Start of Exercise inputs
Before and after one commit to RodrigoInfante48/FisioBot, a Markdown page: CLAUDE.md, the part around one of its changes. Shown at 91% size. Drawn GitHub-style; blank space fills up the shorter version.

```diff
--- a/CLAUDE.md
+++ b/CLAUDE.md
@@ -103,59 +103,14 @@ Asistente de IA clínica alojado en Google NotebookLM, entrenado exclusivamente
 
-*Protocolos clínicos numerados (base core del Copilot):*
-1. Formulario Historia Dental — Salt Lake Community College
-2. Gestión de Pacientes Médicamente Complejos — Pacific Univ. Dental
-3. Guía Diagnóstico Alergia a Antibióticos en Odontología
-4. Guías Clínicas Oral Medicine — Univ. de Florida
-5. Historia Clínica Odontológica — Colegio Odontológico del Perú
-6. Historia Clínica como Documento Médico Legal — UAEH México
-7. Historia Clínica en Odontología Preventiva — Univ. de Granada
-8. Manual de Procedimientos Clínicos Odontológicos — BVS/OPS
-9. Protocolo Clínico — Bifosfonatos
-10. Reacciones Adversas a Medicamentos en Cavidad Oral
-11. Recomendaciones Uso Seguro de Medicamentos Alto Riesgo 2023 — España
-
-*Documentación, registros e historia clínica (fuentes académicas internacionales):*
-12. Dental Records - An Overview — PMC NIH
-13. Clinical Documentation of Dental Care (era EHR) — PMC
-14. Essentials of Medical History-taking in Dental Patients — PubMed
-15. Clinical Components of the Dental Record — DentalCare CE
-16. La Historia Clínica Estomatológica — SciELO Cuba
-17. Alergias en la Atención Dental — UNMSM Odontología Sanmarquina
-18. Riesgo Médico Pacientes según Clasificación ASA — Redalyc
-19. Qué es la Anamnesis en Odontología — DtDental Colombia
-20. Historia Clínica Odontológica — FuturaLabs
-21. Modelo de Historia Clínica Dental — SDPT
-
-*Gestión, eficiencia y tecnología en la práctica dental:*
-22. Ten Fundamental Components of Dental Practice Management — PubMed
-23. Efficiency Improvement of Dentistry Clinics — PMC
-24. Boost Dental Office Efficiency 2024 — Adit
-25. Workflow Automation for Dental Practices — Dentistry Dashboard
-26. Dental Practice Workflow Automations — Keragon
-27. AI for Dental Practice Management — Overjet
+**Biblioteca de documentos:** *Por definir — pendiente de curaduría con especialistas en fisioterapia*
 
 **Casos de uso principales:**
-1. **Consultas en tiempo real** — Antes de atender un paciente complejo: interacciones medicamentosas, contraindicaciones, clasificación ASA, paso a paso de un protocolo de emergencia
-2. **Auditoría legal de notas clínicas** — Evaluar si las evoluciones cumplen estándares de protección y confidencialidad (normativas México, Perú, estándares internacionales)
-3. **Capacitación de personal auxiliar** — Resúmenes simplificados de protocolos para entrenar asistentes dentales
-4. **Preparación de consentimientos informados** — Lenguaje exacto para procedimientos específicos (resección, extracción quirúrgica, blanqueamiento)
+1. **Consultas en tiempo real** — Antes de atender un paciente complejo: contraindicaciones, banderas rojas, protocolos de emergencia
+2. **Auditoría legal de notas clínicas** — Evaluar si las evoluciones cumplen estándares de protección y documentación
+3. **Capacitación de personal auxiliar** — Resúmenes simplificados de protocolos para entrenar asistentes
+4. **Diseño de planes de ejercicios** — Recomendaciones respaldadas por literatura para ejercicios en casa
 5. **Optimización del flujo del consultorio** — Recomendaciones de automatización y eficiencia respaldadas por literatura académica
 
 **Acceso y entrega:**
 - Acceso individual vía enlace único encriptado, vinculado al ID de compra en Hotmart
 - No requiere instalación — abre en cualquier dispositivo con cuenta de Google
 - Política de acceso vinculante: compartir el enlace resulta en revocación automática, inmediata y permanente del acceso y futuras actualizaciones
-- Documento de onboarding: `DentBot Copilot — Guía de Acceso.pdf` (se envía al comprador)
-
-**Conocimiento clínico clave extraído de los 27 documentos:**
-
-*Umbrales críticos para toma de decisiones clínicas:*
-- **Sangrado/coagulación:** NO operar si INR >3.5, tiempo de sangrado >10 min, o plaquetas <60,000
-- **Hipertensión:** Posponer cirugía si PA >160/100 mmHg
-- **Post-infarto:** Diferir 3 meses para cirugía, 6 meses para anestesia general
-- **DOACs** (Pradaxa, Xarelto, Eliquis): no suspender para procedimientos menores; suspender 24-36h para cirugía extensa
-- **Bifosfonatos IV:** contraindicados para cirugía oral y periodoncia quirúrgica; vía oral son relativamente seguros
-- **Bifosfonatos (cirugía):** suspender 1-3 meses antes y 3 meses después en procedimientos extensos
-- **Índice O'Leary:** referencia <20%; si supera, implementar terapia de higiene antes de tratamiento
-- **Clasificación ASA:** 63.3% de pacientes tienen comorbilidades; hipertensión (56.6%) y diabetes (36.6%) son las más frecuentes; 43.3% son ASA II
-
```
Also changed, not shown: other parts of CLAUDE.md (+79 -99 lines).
End of Exercise inputs
The exercise is to copy out every line above that has the word "CLAUDE" in it.

> _Result of the task_:
Before and after one commit to RodrigoInfante48/FisioBot, a Markdown page: CLAUDE.md, the part around one of its changes. Shown at 91% size. Drawn GitHub-style; blank space fills up the shorter version.
--- a/CLAUDE.md
+++ b/CLAUDE.md
Also changed, not shown: other parts of CLAUDE.md (+79 -99 lines).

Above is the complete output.